How can low-code reduce the IT dependency of businesses?
This might sound familiar to you... The project is running late, the new product hasn’t been completed on time. IT and business start blaming each other at the next meeting. IT has failed to deliver on time and have been accused by the business reps that what they have delivered so far is useless.
The chief developer insists that that’s what the business side requested. The developers are only able to work with what they’ve been given, but they didn’t receive any precise specifications and the scope of the project has changed at least seventy times, which even their agile methodology was unable to keep up with. Not to mention that the entire development unit is incredibly overburdened and has three times as many projects as they can handle and when they’re in the final stages of a project, some manager always comes up with a “super urgent” request.
Civvies on the scene - becoming a citizen developer
One of the results of the conflicts of interests and tensions is that the business side starts building databases on its own, conjuring things up in Excel, etc. This soon produces a shadow IT in which IT operations basically have no say at all. Coupled with an inability to validate company policies, thus resulting in great IT security (and GDPR) risks.
According to management textbooks, this is a straightforward situation. The different parties have to be brought together in order to eliminate the conflict of interests and instead establish a community of interests, this can leave to a positive effect on the division of tasks. This suddenly accelerates the development and makes development and business measures agile. It cuts down on dead ends and makes the feedback of the development process faster and more precise. The success will be shared, so it’s in the interest of all of the parties.
So the question is, how do you implement this? Developers most often think in terms of lines of code, while the business considers business processes and business data and wants to see results and is less concerned with how the expected outcome is achieved. Still, the community of interests is an obvious solution. Business is aware of market demand, while IT is familiar with the possible digital implementations. For years, everything has been about establishing this community of interests, from the idea of the agile corporation to DevOps or low-code/no-code development tools.
The citizen developers are coming
It’s a self-evident solution to hand over certain areas of development to business. However, finding a shared platform is an increasingly urgent need. For example, the IDC (International Data Corporation) forecasts that one of the key mid-range trends of corporate IT will be the explosive increase of corporate applications. According to one of their analyses, within a few years, companies will transform into software-controlled “digital innovation factories” and by 2025, nearly two-thirds of businesses will produce a staggering amount of software, deploying code on a daily basis. This will have a major impact on the industry as well. By 2023 more industrial applications will be developed than have developed over the last forty years, IDC anticipates approximately 500 million applications and services.

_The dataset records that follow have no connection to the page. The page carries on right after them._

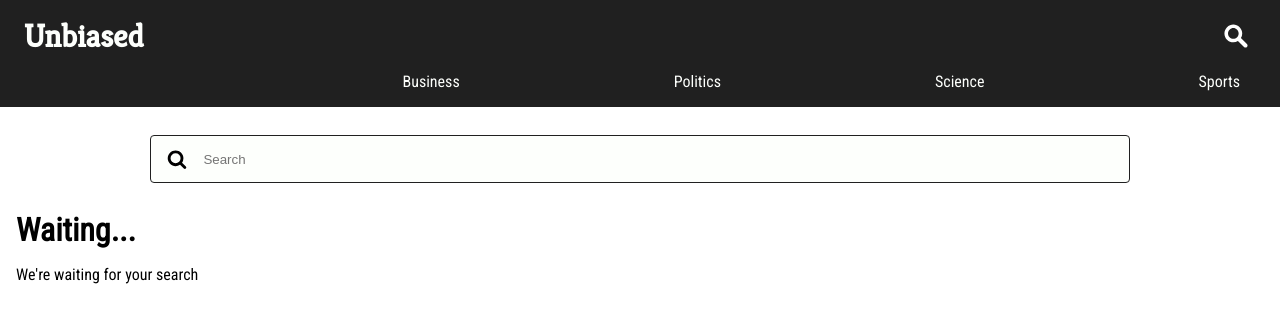
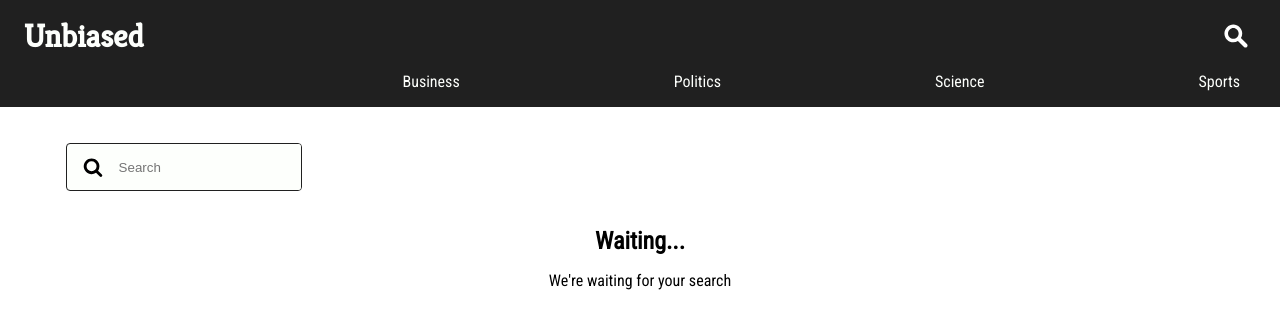
Before and after one commit to russellwinters/unbiased, a React (Create React App) app in the folder client/: page /search in a window 1280 px wide. Shown: the top 328 px of the page. Built offline with nearby package versions, Linux system fonts and the light colour scheme.

Commit message:
Search Page is fully responsive

```diff
--- a/client/src/components/newsPages/searchNews.js
+++ b/client/src/components/newsPages/searchNews.js
@@ -57,26 +57,26 @@ export default function SearchNews() {
 
   if (articles === null) {
     return (
-      <>
+      <section className="search-page">
         {searchField}
         {PreSearch}
-      </>
+      </section>
     );
   } else if (articles.length === 0) {
     return (
-      <>
+      <section className="search-page">
         {searchField}
         {NoResult}
-      </>
+      </section>
     );
   } else {
     return (
-      <>
+      <section className="search-page">
         {searchField}
-        <section className="main-page">
+        <section className="main-page search-results">
           <MapArticles articles={articles} />
         </section>
-      </>
+      </section>
     );
   }
 }
--- a/client/src/styles/main.css
+++ b/client/src/styles/main.css
@@ -441,4 +441,46 @@ body {
     width: calc(100vw - 360px);
   }
 }
+
+@media only screen and (min-width: 768px) {
+  .search-page {
+    width: calc(100vw - 48x);
+    margin: 0 auto;
+  }
+  .search-page .search {
+    width: 25%;
+    margin: 24px;
+  }
+  .search-page .search-status {
+    width: 100%;
+    text-align: center;
+  }
+  .search-page .search-results {
+    width: calc(70vw - 48px);
+    display: -webkit-box;
+    display: -ms-flexbox;
+    display: flex;
+    -ms-flex-wrap: wrap;
+        flex-wrap: wrap;
+    float: right;
+    margin: 0 36px 0 0;
+  }
+}
+
+@media only screen and (min-width: 1440px) {
+  .search-page {
+    width: calc(100vw - 360px);
+  }
+  .search-page .search {
+    margin-left: 0;
+    padding-left: 0;
+  }
+  .search-page .search .search-container {
+    margin-left: 0;
+  }
+  .search-page .search-results {
+    width: 70%;
+    margin-right: 0;
+  }
+}
 /*# sourceMappingURL=main.css.map */
--- a/client/src/styles/main.scss
+++ b/client/src/styles/main.scss
@@ -16,3 +16,4 @@ body {
 @import "./partials/page-counter";
 @import "./partials/search-bar";
 @import "./partials/homepage";
+@import "./partials/search-page";
--- /dev/null
+++ b/client/src/styles/partials/_search-page.scss
@@ -0,0 +1,44 @@
+@include medium {
+  .search-page {
+    width: calc(100vw - 48x);
+    margin: $center;
+
+    .search {
+      width: 25%;
+      margin: 24px;
+    }
+
+    .search-status {
+      width: 100%;
+      text-align: center;
+    }
+
+    .search-results {
+      width: calc(70vw - 48px);
+      display: flex;
+      flex-wrap: wrap;
+      float: right;
+      margin: 0 36px 0 0;
+    }
+  }
+}
+
+@include large {
+  .search-page {
+    width: calc(100vw - 360px);
+
+    .search {
+      margin-left: 0;
+      padding-left: 0;
+
+      .search-container {
+        margin-left: 0;
+      }
+    }
+
+    .search-results {
+      width: 70%;
+      margin-right: 0;
+    }
+  }
+}
```
Also changed, not shown: 1 other file (tests, documents, lock files or other folders).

There is already a shortage of developers, particularly good developers. It’s clear that the IT sector will be unable to supply this demand for software on its own, not even if the IDC’s predictions come true and there will be 150% more developers producing code than today.
In order to ensure that the development capacity isn’t bottlenecked, the corporate sector must be involved in the development. Business users must be provided with tools that are capable of describing business processes, and creating drafts of the expected screens and interfaces, etc. That’s precisely what low-coding platforms are good for, tools that can be used to turn the business analyst into something like a developer without having to write a single line of code. These will be the so-called citizen developers, the civvies on the scene. Yes, civilians who can still speak the language of IT because they’ll have an automatic interpreter (the low-coding platform) that can transform the business logic they imagine, partly into code and partly into a language recognized by IT professionalys.
What is the company set to gain?
1. The developer can focus on what they’re good at. As mentioned above, there is already a shortage of good programmers. In Hungary, the IVSZ (ICT Association of Hungary) regularly sets the shortage of IT specialists to be in the magnitude of tens of thousands, which is confirmed by independent studies, yet within the industry, the global unemployment rate is at an extremely low level. With a good low-coding platform, the people on the business side of the equation can easily put together business applications which the development simply has to polish up to the level of a final product, integrating it into the IT infrastructure.
2. It reduces the risk of shadow IT. As business users can initiate individual developments with tools that are managed by the company and supported by IT operations, it reduces the organization’s exposure to the risk of shadow IT.
3. It increases the company’s agility, reducing the deployment time for business applications. Since developers receive the business logic and the drafts of application screens from the business side, this can radically reduce the lead time of projects, allowing the organization to react more rapidly to market changes. Moreover, this reduces the costs of projects.
4. It brings IT and business back together. This is the most important asset as it establishes a shared platform for both parties to communicate. The business determines the process in a visual IDE (Integrated Development Environment), creating the UI (User Interface) through the low-coding platform. It determines the extent of data required for the application, its formal demands, etc. Based on these requirements, IT adds the final touches with additional development when required, and integrates all of the elements. When the citizen developer gets stuck, the developer is there to help them out.
There is a need for developers, ones that work in the interests of the business, not against it . A community of interests and shared work will help dissolve conflicts which is long-term investment thanks to the improved evaluation of the company and better employer branding.